Ransomware operators are actively using the SystemBC RAT to maintain persistence on infected machines. The malware has been on sale at underground forums since 2019. Recently, it has evolved to use Tor for encryption of command and control traffic.
What has happened?
Earlier, the SystemBC malware acted as a virtual private network by using a SOCKS5 proxy into a backdoor. However, it has now evolved as an off-the-shelf tool.
- It is capable of running Windows commands, implementing malicious DLLs, script deployment, remote administration and monitoring, and establishing backdoors for operators to receive commands.
- Over time, it has evolved into a sophisticated backdoor, that leverages the anonymity of the TOR network to hide its communications with its C2 servers.
- Recently, the malware was deployed as an off-the-shelf tool, which could be obtained via malware-as-a-service deals. In some cases, it was present on infected machines for days or weeks.
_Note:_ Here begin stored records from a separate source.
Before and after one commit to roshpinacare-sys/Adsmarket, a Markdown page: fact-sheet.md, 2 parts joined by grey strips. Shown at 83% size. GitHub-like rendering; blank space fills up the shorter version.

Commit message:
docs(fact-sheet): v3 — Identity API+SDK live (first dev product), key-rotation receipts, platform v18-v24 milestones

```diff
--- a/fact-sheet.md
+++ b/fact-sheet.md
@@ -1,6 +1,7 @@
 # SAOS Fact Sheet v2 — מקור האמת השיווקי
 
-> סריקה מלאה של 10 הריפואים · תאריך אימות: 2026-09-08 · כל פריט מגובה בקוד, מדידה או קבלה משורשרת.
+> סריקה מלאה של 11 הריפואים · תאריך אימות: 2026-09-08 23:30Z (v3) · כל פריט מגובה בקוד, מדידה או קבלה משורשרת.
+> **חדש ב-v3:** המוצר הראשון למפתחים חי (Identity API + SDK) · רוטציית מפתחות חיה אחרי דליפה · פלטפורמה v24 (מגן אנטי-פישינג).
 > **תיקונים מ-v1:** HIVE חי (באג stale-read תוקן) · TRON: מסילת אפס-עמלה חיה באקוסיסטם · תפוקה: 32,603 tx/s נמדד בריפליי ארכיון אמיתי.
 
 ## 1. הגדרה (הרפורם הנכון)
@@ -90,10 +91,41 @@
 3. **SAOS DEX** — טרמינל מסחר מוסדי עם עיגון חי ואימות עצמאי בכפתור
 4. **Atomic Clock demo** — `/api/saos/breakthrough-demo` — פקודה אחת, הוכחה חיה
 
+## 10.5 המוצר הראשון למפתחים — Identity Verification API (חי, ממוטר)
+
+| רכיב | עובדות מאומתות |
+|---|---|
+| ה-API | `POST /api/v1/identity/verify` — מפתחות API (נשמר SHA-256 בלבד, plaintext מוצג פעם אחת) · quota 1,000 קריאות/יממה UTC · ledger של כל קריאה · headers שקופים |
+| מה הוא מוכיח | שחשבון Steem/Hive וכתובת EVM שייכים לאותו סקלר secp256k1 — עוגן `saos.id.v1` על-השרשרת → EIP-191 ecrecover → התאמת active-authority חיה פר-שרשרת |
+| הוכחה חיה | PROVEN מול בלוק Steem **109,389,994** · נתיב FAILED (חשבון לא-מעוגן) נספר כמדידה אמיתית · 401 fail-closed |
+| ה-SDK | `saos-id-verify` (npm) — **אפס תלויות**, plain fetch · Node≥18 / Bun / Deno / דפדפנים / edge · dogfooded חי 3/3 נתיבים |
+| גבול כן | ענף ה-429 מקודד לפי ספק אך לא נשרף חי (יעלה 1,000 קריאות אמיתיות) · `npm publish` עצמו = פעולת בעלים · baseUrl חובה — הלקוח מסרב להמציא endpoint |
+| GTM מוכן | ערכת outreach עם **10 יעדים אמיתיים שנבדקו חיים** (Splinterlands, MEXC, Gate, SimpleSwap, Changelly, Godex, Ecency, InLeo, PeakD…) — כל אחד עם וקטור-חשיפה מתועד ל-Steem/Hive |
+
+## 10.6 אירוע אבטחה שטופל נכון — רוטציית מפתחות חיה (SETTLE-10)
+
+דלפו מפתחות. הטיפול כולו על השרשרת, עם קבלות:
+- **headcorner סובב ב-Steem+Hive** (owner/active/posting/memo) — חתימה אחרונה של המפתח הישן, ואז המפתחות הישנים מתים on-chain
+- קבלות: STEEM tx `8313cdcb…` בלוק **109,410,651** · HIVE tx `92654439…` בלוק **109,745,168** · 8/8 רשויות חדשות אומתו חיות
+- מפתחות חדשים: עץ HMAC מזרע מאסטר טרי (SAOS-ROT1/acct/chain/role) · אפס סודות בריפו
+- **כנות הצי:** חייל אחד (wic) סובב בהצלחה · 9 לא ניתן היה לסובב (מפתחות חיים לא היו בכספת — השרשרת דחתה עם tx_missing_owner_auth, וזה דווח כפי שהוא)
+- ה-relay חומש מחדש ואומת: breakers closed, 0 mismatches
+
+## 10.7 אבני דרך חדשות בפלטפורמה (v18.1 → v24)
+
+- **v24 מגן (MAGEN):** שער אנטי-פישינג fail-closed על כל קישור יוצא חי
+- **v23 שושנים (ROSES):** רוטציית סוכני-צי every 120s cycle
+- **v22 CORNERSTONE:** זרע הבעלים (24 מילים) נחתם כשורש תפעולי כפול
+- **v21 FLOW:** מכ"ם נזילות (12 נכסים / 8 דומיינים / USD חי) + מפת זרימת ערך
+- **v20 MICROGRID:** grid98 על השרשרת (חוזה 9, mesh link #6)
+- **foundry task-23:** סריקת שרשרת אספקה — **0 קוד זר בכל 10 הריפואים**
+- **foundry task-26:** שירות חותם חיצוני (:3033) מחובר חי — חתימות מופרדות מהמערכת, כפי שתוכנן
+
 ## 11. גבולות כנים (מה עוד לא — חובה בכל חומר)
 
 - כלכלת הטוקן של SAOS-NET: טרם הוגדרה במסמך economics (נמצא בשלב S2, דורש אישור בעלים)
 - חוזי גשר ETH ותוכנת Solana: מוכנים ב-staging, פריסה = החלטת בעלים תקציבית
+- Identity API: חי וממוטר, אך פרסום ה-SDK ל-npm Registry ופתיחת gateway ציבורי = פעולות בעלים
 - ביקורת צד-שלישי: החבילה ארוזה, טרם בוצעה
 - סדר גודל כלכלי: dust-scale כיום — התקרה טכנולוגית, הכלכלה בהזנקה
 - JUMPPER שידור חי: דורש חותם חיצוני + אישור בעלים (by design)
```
SystemBC has been recently used by several ransomware operators including Ryuk and Egregor, along with post-exploitation tools such as Cobalt Strike.
- A few weeks ago, Egregor ransomware operators were observed using SystemBC to create an obfuscated backchannel for data exfiltration and attack communications.
- Ryuk ransomware operators were also observed using SystemBC during attacks to maintain persistence.
Off-the-shelf tools are being favored by ransomware operators because they offer several features for persistence. Thus, experts suggest using a reliable anti-malware solution to detect malware, take a good backup of important data, and provide training to employees for spotting phishing or spam emails.